Byron Smith, one of four children, grew up on the west side of Little Falls. His father, Edwin, was a World War II pilot who worked 36 years for Minnesota Power. He died in 1997. His mother, Ida Verina Smith, died in 2009 at age 96.

Byron Smith lives in his late parents' home perched on a riverbank of the Mississippi River, surrounded by pine and birch. Bruce Smith speculates that the Smith house was a target because it's isolated, on eight wooded acres. Last May, county records show, Byron Smith bought an adjacent 10 acres for $277,600.

Lori and Scott Williams, whose property abuts the Smith land, said they were spooked by the man, who often fired guns on his property. They suspected Smith in the disappearance of neighborhood pets, Lori Williams said, and took their concerns to law enforcement. Deputies told her nothing could be done, she said.

Bruce Smith said neither he nor his brother liked dogs because they leave messes.

After six or eight burglaries of his house and garage in the past three or four years, Byron Smith was fed up and frustrated because he thought the sheriff's office wasn't doing enough to solve the break-ins, his brother said.

Sheriff's records show that Smith had reported only one burglary, on Oct. 27, when sentimental items, including his father's hunting shotgun, were among $10,000 in reported losses.

Deputies discovered the bodies of Brady and Kifer on Nov. 23 after Byron Smith called a neighbor, asking about a lawyer and letting the neighbor know that he should call authorities.

In an interview Nov. 25 in the small, tidy house with linoleum floors and turquoise walls, Bruce Smith speculated why his brother didn't call 911:

"He didn't know what to do," the brother said. "He'd never been confronted with shooting somebody."

The complaint charging Byron Smith with two counts of second-degree intentional murder details how he sat down in a chair with a rifle between the killings, minutes apart.

He's quoted as telling police how he shot Brady twice as he came down the stairs, then in the face as the fallen teen looked up at him. Smith dragged Brady's body into his workshop, and out of sight from the top of the stairs.

A few minutes later, Kifer came down the stairs. He shot her, too, but then his rifle jammed. As she lay gasping, he placed a handgun under her chin and fired "a good clean finishing shot" into her cranium, charging documents say.

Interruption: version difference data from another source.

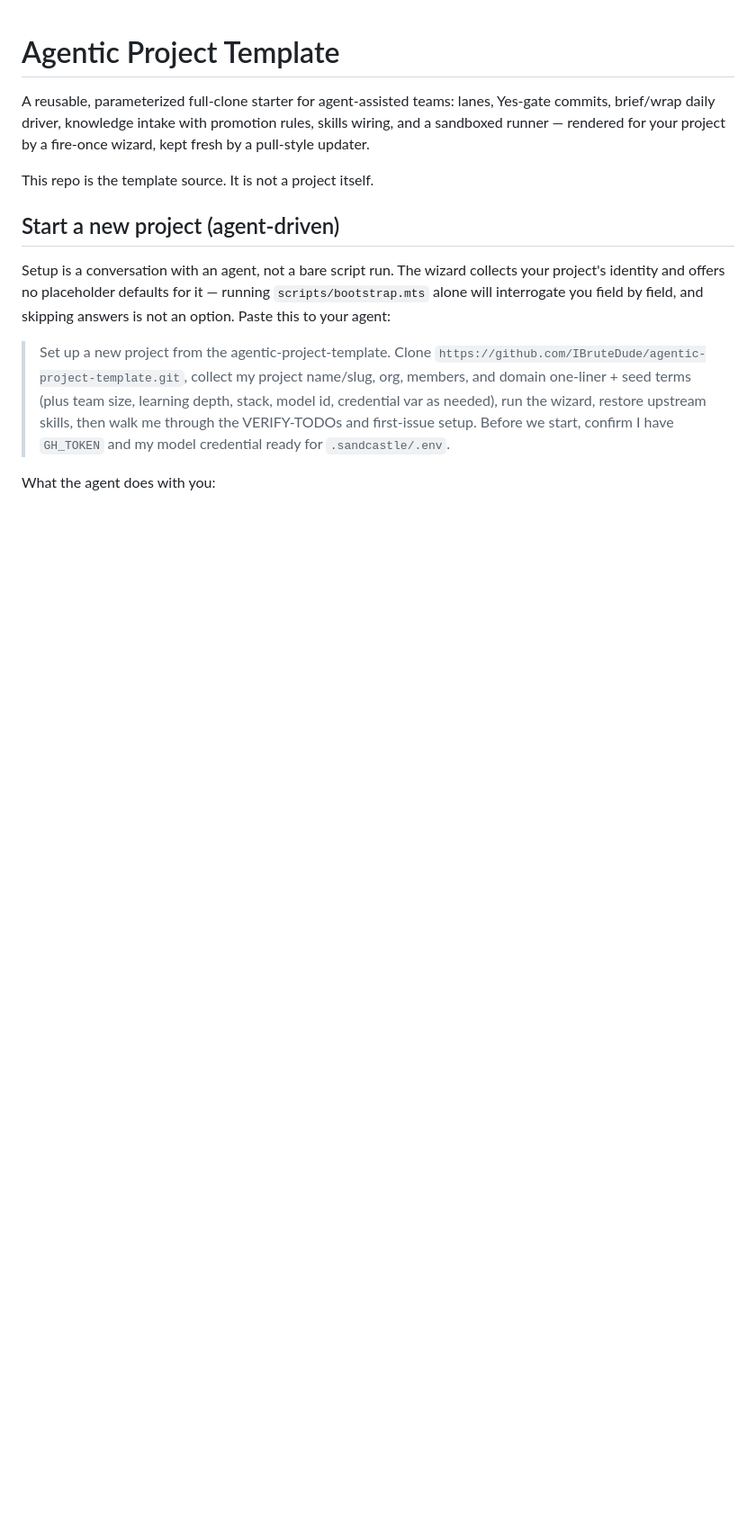
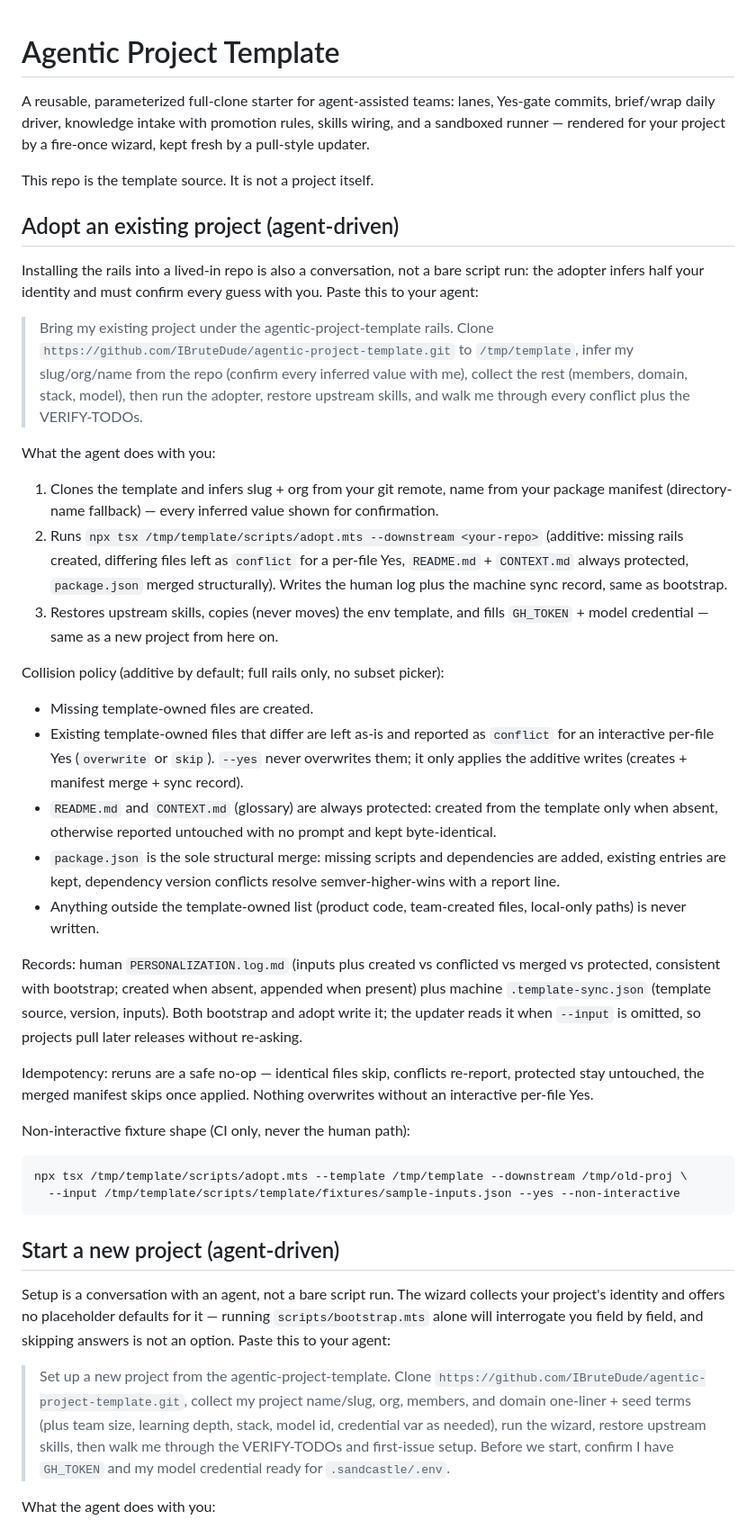
Before and after one commit to IBruteDude/agentic-project-template, a Markdown page: README.md, the part around one of its changes. Shown at 90% size. GitHub-like rendering; blank space fills up the shorter version.

Commit message:
docs(readme): adopt as agent prompt, ordered before bootstrap

````diff
--- a/README.md
+++ b/README.md
@@ -3,6 +3,37 @@
 A reusable, parameterized full-clone starter for agent-assisted teams: lanes, Yes-gate commits, brief/wrap daily driver, knowledge intake with promotion rules, skills wiring, and a sandboxed runner — rendered for your project by a fire-once wizard, kept fresh by a pull-style updater.
 
 This repo is the template source. It is not a project itself.
+
+## Adopt an existing project (agent-driven)
+
+Installing the rails into a lived-in repo is also a conversation, not a bare script run: the adopter infers half your identity and must confirm every guess with you. Paste this to your agent:
+
+> Bring my existing project under the agentic-project-template rails. Clone `https://github.com/IBruteDude/agentic-project-template.git` to `/tmp/template`, infer my slug/org/name from the repo (confirm every inferred value with me), collect the rest (members, domain, stack, model), then run the adopter, restore upstream skills, and walk me through every conflict plus the VERIFY-TODOs.
+
+What the agent does with you:
+
+1. Clones the template and infers slug + org from your git remote, name from your package manifest (directory-name fallback) — every inferred value shown for confirmation.
+2. Runs `npx tsx /tmp/template/scripts/adopt.mts --downstream <your-repo>` (additive: missing rails created, differing files left as `conflict` for a per-file Yes, `README.md` + `CONTEXT.md` always protected, `package.json` merged structurally). Writes the human log plus the machine sync record, same as bootstrap.
+3. Restores upstream skills, copies (never moves) the env template, and fills `GH_TOKEN` + model credential — same as a new project from here on.
+
+Collision policy (additive by default; full rails only, no subset picker):
+
+- Missing template-owned files are created.
+- Existing template-owned files that differ are left as-is and reported as `conflict` for an interactive per-file Yes (`overwrite` or `skip`). `--yes` never overwrites them; it only applies the additive writes (creates + manifest merge + sync record).
+- `README.md` and `CONTEXT.md` (glossary) are always protected: created from the template only when absent, otherwise reported untouched with no prompt and kept byte-identical.
+- `package.json` is the sole structural merge: missing scripts and dependencies are added, existing entries are kept, dependency version conflicts resolve semver-higher-wins with a report line.
+- Anything outside the template-owned list (product code, team-created files, local-only paths) is never written.
+
+Records: human `PERSONALIZATION.log.md` (inputs plus created vs conflicted vs merged vs protected, consistent with bootstrap; created when absent, appended when present) plus machine `.template-sync.json` (template source, version, inputs). Both bootstrap and adopt write it; the updater reads it when `--input` is omitted, so projects pull later releases without re-asking.
+
+Idempotency: reruns are a safe no-op — identical files skip, conflicts re-report, protected stay untouched, the merged manifest skips once applied. Nothing overwrites without an interactive per-file Yes.
+
+Non-interactive fixture shape (CI only, never the human path):
+
+```sh
+npx tsx /tmp/template/scripts/adopt.mts --template /tmp/template --downstream /tmp/old-proj \
+  --input /tmp/template/scripts/template/fixtures/sample-inputs.json --yes --non-interactive
+```
 
 ## Start a new project (agent-driven)
 
````
Also changed, not shown: other parts of README.md (+0 -27 lines).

Minneapolis attorney Steve Meshbesher is representing Byron Smith. He remains in the Morrison County jail in lieu of $1 million bond, or $100,000 cash bail with conditions that include surrendering his passport and turning over firearms to the sheriff.

Joy Powell • 651-925-5038